→ **REQUIREMENT**
Report how many lines in the entries below hold the word "njvanas". Your answer is that number alone.

→ **Entries taken from a collection**
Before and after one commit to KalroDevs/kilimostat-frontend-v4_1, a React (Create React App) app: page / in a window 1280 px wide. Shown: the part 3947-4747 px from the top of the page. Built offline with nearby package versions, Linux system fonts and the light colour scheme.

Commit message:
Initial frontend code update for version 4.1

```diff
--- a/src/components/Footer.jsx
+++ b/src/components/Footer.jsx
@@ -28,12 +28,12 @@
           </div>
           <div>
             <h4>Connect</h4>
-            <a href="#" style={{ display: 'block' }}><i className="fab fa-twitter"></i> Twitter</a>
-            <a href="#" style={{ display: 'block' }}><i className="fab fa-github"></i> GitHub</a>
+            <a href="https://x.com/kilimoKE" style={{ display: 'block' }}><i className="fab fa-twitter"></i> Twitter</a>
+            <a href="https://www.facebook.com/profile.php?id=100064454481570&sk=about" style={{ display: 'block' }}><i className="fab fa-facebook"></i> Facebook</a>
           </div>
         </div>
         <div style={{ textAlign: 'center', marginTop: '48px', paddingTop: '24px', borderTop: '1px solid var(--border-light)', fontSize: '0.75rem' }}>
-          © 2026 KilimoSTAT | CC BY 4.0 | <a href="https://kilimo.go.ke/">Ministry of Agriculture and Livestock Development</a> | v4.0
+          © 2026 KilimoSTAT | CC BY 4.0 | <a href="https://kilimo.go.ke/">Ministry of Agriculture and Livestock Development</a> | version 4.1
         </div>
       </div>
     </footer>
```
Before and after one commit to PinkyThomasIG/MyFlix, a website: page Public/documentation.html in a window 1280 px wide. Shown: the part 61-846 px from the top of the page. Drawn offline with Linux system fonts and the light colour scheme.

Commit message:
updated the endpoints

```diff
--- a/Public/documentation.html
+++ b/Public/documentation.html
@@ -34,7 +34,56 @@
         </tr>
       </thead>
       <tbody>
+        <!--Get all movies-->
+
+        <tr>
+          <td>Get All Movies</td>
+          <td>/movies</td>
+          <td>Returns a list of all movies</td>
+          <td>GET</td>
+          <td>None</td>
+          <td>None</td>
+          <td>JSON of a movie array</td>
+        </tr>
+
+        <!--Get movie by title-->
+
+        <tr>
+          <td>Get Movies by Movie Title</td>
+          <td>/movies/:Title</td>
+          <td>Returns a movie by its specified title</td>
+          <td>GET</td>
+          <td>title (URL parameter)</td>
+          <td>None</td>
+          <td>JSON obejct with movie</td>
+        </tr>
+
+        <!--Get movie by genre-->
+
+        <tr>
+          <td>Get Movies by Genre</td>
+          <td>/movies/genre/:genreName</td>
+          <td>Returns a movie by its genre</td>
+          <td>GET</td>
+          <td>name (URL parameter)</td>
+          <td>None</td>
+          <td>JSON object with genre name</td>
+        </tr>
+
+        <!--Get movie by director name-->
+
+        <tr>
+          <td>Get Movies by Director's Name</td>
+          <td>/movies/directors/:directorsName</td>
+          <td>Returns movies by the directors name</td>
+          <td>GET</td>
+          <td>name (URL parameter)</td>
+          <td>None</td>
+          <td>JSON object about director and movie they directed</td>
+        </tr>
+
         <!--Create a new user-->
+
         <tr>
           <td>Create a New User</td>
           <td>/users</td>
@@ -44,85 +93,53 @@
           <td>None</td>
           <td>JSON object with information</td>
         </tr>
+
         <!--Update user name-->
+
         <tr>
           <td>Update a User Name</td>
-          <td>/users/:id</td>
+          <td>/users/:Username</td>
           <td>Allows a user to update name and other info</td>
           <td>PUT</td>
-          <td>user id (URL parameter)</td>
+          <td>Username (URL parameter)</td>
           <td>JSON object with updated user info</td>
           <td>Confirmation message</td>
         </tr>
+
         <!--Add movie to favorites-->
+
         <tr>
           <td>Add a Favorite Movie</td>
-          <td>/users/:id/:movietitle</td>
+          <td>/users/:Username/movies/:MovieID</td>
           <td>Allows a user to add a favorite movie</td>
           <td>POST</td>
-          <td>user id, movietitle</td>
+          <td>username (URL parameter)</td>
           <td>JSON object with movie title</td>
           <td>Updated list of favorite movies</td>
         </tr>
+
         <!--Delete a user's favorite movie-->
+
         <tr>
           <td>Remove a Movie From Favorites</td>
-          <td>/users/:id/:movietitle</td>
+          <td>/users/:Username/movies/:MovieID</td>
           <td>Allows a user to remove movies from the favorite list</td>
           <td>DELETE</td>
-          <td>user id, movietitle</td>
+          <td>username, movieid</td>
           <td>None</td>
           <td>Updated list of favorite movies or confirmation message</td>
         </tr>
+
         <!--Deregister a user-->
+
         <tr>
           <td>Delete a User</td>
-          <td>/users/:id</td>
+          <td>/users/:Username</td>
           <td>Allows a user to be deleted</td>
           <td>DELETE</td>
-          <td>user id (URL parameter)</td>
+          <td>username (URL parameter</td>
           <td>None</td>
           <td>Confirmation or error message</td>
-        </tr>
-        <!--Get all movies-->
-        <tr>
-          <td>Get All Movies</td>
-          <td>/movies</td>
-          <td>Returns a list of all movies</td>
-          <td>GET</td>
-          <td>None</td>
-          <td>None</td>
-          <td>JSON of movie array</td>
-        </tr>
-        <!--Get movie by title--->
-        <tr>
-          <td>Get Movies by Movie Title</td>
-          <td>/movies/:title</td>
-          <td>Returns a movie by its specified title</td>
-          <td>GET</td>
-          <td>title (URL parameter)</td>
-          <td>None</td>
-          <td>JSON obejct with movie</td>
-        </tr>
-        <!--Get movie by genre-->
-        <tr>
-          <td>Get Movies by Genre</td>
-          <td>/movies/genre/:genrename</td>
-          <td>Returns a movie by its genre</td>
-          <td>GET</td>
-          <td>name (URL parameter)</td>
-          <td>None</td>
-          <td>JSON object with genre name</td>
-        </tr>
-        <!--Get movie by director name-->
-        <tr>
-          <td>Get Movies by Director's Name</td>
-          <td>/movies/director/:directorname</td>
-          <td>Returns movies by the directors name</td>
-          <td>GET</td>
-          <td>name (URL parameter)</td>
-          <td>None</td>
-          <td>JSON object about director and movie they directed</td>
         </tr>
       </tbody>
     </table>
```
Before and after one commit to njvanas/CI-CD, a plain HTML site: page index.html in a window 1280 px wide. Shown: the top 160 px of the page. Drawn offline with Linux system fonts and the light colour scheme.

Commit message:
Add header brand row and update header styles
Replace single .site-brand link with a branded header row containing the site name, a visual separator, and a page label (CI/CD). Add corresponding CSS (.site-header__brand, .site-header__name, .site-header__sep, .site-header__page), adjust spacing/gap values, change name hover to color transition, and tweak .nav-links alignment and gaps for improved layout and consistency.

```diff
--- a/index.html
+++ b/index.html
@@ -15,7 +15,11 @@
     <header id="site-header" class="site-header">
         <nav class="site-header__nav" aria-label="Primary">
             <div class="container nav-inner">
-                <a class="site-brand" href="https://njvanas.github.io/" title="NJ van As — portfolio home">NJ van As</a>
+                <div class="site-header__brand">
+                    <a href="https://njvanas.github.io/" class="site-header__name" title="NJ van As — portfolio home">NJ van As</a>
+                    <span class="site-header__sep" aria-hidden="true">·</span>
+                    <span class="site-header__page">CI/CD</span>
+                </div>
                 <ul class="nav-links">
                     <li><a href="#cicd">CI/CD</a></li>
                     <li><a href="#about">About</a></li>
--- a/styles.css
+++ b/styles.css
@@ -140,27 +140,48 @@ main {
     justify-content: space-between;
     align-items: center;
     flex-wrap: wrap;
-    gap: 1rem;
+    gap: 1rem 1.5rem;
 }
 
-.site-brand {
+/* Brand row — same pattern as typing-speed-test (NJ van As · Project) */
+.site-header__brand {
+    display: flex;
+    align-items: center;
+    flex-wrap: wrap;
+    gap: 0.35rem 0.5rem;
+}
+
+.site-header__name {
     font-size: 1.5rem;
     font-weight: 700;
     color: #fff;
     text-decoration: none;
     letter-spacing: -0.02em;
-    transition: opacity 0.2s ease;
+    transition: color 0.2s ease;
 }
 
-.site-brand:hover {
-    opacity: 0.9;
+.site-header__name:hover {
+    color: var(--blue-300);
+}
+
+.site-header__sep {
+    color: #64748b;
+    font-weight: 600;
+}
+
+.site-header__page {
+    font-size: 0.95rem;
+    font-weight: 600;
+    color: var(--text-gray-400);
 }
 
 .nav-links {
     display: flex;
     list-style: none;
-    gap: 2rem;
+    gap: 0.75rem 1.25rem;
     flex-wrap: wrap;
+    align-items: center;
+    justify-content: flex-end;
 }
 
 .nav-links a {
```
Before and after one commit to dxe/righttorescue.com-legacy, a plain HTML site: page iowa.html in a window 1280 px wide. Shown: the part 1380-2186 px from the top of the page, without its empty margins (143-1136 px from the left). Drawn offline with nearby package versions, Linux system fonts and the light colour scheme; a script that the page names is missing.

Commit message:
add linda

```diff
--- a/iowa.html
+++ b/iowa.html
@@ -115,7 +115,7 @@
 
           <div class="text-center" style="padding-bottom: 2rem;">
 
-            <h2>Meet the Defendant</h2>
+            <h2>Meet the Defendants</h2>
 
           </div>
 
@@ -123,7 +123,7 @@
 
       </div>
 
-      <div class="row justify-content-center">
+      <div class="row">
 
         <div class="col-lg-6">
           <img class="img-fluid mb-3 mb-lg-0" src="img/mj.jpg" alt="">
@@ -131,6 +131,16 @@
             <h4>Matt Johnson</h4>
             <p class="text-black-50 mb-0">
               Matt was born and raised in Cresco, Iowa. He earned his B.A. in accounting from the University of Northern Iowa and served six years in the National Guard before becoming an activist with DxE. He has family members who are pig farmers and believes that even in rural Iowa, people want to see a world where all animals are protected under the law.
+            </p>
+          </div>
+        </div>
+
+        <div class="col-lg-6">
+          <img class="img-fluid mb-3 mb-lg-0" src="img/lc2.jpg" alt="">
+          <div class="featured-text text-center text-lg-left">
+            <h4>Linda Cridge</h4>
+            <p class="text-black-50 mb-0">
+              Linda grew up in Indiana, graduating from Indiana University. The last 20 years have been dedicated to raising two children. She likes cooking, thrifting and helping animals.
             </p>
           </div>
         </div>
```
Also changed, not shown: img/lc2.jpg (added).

→ **RESULT OF THIS EXERCISE**
3